Conant Asks Solidarity In Baccalaureate Talk

Seniors and Families Fill Church Sunday

Commencement Week regained another of the trappings of normaley Sunday afternoon when President Conant returned to the pulpit of Memorial Church to deliver his first baccalaureate sermon since 1942.

Speaking before approximately 400 members of this year's graduating class and assorted friends and relatives, President Conant called for an American "national solidarity" in order that the United States can both "make our democracy work here at home" and "conduct our foreign affairs with farsighted wisdom, understanding, and, above all, courage."

American democracy, according to Conant, is a unique form of government and must be based upon one great unifying philosophy: the wide diversity of our beliefs and the tolerance of this diversity.

There is one common denominator, said Conant, that unites many Americans of otherwise highly divergent views: They all affirm that "the universe is somehow so constructed that a sane individual's acts are subject to moral judgments under all circumstances and under all conditions."

Conant declared that "whether Protestant, Catholic, or Jew, active church-member or non-conformist, almost every American believes that human life is sacred." This is the ultimate basis of our democratic creed--the dividing line that separates "the believers in a free democracy from the adherents to the Soviet or fascist doctrines."
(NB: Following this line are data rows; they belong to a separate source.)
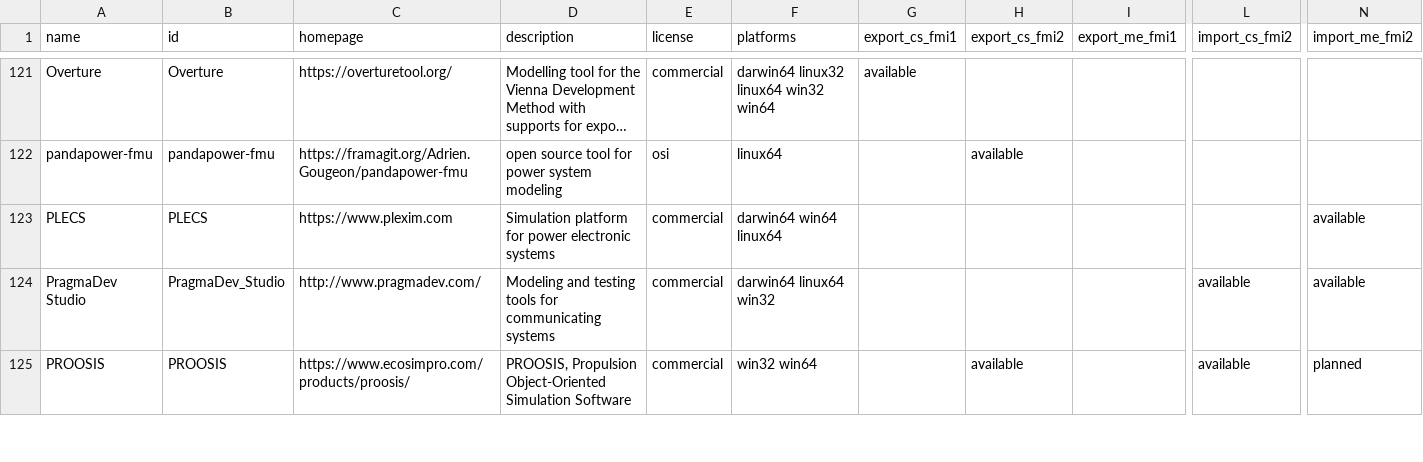
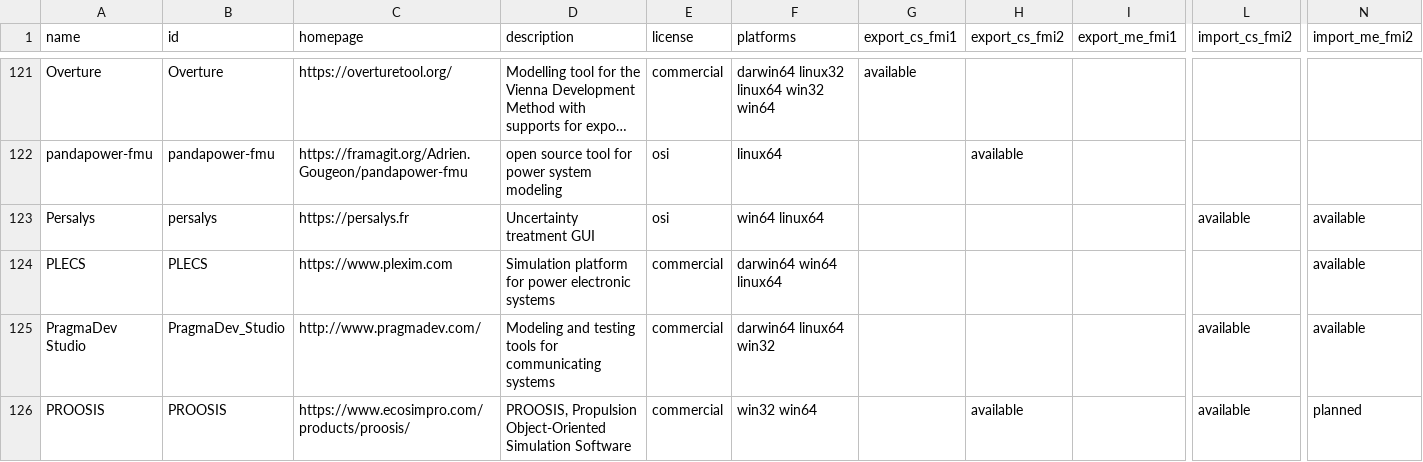
Before and after one commit to modelica/fmi-standard.org, a CSV file: _data/tools.csv, drawn as a sheet; only a part is shown, gaps mark what is left out; long unchanged cells end in …; rows hold the shown columns only; the diff names each change by its address in the sheet, - before the commit and + after, or states it on an @@ line.

Commit message:
Add Persalys to tools.csv (#381)

```diff
--- a/_data/tools.csv
+++ b/_data/tools.csv
+row 123: Persalys | persalys | https://persalys.fr | Uncertainty treatment GUI | osi | win64 linux64 |  |  |  | available | available
```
"We do not believe the collective end justifies the means," Conant concluded, "we do not assert that the good of may kind demands that an individual be sacrificed to the community...For us, each individual is related to the structure of the universe."